- _Instructions for the task_
Below are some entries. Count the lines where "onNavigateTab" appears and state only that number.

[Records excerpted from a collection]
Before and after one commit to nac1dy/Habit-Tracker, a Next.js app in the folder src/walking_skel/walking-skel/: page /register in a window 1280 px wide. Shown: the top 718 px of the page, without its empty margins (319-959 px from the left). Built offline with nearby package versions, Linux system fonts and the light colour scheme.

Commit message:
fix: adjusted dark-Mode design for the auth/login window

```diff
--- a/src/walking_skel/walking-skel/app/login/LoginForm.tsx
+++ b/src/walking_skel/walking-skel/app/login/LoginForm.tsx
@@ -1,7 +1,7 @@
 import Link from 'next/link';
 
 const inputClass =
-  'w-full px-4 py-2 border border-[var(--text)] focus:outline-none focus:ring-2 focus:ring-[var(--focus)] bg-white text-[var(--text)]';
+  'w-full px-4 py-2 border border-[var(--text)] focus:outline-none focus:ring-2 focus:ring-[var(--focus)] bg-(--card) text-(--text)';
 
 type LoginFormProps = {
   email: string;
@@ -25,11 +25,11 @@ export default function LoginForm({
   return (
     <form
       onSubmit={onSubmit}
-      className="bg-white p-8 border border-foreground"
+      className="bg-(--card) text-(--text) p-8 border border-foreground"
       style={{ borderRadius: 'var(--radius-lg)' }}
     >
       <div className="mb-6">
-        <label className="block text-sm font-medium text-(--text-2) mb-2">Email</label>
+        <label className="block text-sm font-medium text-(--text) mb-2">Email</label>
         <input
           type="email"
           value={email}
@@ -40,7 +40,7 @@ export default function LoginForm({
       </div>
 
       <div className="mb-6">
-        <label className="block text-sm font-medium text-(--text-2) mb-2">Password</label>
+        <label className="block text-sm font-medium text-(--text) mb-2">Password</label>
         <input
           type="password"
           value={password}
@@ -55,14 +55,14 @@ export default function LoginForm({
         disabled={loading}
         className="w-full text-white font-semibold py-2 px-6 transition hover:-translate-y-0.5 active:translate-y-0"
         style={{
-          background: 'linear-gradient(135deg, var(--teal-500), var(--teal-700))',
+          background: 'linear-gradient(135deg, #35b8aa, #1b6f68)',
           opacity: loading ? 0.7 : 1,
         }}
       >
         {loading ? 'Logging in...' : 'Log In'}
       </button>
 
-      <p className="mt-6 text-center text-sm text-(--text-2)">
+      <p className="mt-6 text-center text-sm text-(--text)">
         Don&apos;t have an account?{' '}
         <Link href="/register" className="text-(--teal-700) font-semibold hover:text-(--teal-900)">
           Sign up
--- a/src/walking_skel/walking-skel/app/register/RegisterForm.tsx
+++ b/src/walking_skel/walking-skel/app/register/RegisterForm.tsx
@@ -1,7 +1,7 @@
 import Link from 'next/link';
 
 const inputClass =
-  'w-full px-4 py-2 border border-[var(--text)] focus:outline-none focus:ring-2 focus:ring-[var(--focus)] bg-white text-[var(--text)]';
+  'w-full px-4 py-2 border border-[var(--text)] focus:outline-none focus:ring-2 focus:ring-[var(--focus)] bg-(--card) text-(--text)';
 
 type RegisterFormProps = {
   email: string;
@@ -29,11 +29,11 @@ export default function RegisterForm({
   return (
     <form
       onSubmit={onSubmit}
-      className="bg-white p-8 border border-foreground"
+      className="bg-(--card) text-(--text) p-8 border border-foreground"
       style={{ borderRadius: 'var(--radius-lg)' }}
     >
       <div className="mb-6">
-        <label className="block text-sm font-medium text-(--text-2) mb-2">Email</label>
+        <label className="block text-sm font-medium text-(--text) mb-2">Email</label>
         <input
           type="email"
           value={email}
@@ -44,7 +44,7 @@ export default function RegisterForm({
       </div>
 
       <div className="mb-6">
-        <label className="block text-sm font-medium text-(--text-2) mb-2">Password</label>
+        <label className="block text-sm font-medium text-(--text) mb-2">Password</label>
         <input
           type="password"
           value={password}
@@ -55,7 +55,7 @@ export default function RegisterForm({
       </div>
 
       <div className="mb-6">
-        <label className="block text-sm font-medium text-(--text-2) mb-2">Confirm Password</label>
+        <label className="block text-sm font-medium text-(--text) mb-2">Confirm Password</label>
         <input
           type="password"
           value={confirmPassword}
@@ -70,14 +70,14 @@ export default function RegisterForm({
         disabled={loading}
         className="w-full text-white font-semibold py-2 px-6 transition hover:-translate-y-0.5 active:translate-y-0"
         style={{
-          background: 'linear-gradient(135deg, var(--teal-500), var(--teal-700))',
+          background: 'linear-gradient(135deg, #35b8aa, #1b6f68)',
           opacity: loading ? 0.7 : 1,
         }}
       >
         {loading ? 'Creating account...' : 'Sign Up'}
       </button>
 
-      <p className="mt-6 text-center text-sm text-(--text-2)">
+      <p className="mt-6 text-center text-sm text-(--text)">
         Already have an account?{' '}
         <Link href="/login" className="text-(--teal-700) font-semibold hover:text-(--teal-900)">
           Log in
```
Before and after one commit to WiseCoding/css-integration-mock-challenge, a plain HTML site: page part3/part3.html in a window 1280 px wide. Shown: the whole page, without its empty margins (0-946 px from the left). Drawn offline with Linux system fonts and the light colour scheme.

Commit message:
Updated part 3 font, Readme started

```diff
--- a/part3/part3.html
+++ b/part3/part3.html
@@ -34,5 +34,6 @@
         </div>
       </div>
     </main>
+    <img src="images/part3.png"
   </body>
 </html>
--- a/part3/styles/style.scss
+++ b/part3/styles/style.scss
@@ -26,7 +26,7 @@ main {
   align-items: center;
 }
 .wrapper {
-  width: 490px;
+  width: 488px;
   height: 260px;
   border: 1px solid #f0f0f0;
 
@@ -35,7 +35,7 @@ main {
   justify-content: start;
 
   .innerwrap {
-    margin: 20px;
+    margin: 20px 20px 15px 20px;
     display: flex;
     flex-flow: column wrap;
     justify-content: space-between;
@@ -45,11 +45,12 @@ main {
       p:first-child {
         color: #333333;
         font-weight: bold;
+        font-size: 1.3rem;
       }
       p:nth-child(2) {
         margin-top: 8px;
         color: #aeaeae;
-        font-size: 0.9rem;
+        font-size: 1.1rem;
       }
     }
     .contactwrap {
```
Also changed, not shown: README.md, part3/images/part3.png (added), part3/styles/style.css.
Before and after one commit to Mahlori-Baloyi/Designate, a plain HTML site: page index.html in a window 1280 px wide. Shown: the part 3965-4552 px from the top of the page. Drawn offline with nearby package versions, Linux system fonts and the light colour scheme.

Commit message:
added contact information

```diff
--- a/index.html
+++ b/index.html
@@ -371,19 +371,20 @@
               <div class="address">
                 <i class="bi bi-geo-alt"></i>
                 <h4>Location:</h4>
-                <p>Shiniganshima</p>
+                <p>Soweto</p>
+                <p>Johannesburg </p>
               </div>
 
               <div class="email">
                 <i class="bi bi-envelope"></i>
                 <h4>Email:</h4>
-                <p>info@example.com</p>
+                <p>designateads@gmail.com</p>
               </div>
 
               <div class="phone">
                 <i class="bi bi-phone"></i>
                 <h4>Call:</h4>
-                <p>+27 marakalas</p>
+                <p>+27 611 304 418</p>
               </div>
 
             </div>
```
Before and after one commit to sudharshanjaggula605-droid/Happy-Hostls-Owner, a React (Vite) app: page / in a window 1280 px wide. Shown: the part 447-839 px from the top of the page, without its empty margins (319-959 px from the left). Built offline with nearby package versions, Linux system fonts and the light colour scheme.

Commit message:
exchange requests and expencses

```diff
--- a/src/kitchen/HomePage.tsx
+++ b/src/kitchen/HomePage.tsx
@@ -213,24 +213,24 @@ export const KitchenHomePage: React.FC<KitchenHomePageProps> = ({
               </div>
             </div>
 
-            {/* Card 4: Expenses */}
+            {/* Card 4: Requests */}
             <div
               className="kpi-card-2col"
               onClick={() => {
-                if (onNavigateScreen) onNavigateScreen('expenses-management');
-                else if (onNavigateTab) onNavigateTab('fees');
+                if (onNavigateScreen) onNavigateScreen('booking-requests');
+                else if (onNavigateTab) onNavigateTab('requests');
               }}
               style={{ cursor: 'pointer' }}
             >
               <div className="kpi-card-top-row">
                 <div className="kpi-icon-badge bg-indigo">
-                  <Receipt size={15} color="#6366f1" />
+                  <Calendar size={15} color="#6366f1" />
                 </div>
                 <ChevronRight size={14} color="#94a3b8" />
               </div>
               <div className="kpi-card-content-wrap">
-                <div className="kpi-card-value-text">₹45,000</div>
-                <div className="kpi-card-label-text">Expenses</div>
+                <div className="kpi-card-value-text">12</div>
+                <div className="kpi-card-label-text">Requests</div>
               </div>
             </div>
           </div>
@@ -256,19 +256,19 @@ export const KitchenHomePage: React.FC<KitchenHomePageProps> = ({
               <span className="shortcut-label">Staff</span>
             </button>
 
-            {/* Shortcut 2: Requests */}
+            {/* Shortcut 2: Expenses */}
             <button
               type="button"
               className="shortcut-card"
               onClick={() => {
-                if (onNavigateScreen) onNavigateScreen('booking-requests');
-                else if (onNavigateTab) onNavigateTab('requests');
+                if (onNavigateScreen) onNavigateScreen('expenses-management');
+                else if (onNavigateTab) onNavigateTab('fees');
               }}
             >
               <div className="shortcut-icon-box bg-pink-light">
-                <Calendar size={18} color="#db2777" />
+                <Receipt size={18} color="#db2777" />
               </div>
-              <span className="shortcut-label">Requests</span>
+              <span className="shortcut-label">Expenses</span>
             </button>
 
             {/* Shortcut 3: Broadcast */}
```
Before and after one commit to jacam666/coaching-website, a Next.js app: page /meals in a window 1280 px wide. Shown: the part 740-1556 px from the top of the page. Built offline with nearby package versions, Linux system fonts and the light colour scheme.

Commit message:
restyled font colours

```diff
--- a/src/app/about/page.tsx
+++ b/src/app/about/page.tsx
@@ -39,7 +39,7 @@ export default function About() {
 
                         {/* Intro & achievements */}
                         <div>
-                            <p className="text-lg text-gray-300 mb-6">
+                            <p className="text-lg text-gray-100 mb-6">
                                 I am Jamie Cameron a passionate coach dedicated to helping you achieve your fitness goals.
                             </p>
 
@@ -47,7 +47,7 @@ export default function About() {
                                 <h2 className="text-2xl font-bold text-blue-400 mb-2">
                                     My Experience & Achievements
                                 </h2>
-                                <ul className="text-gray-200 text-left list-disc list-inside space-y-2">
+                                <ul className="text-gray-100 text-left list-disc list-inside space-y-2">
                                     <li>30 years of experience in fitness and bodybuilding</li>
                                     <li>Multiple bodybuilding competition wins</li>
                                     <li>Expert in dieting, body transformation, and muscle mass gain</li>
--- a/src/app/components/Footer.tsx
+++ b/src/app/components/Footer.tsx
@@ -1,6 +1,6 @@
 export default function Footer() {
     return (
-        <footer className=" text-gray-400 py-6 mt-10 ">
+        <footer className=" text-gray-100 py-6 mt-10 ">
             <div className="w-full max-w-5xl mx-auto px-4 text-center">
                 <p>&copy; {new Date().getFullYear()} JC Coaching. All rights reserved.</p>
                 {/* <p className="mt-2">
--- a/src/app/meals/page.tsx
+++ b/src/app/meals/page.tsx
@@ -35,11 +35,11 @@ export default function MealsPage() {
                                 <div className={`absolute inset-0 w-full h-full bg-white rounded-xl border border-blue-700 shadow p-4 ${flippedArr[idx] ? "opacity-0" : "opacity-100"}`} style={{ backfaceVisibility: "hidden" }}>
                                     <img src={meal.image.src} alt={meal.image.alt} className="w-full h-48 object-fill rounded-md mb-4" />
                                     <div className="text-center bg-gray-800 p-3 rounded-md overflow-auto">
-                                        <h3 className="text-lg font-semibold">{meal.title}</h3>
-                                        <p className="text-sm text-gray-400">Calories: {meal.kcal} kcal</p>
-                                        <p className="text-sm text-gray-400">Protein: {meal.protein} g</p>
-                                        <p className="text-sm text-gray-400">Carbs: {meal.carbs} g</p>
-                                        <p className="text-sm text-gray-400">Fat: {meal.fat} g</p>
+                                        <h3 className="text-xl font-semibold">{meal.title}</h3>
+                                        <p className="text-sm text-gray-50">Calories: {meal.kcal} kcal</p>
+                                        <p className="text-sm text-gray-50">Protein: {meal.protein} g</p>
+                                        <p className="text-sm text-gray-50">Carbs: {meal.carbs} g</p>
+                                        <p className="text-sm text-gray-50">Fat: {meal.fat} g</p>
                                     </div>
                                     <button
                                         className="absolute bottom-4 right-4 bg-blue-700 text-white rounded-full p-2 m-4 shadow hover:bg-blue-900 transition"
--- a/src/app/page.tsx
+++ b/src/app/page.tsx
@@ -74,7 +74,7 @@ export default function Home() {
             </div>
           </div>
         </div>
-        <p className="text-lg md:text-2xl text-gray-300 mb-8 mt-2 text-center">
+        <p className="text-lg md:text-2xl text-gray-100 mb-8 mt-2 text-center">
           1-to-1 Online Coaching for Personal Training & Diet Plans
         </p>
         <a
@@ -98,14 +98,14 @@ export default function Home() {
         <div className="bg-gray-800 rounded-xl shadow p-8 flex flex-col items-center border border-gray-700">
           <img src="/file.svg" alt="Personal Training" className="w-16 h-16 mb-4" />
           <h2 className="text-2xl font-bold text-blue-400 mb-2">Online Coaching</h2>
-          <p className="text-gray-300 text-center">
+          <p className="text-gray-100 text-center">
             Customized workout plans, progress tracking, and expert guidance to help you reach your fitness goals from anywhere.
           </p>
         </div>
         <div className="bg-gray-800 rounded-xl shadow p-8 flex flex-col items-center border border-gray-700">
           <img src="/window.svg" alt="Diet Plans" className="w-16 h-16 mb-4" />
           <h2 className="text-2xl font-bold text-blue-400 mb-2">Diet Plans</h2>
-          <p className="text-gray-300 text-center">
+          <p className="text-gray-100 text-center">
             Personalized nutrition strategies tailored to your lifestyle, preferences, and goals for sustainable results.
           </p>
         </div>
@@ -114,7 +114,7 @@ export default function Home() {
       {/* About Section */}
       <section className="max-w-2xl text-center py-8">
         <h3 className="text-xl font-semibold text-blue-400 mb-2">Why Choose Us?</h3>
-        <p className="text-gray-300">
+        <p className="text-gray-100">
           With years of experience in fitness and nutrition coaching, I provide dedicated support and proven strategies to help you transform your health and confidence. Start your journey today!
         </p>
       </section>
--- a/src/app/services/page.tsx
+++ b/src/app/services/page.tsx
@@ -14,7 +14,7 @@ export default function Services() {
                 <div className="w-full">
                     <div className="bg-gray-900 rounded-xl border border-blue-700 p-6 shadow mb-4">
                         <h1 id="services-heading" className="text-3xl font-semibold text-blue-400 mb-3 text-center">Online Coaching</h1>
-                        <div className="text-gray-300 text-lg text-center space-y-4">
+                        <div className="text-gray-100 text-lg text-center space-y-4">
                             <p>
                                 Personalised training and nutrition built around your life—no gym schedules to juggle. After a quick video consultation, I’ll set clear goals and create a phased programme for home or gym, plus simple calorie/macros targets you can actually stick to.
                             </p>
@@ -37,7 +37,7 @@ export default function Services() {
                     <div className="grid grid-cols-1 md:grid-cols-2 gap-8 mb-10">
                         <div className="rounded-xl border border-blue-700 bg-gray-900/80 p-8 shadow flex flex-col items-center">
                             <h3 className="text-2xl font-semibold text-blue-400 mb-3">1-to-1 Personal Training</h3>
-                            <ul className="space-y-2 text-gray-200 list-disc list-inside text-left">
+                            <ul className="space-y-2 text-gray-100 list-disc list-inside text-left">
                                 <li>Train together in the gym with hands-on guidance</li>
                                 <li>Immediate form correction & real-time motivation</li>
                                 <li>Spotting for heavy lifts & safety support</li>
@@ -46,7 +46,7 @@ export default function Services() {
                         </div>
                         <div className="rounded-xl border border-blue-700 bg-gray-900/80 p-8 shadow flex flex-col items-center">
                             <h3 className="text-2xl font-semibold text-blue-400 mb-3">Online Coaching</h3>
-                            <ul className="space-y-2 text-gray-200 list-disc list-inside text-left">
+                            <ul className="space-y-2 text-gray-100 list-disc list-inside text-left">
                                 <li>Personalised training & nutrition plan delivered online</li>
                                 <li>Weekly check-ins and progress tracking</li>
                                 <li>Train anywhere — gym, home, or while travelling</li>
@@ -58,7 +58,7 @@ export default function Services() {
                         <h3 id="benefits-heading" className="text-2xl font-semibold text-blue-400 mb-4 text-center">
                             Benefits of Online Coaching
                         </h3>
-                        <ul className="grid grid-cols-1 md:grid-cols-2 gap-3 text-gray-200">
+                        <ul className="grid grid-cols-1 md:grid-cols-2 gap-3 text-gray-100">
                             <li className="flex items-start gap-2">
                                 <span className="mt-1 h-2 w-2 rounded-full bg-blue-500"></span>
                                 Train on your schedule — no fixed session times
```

- _Response_
4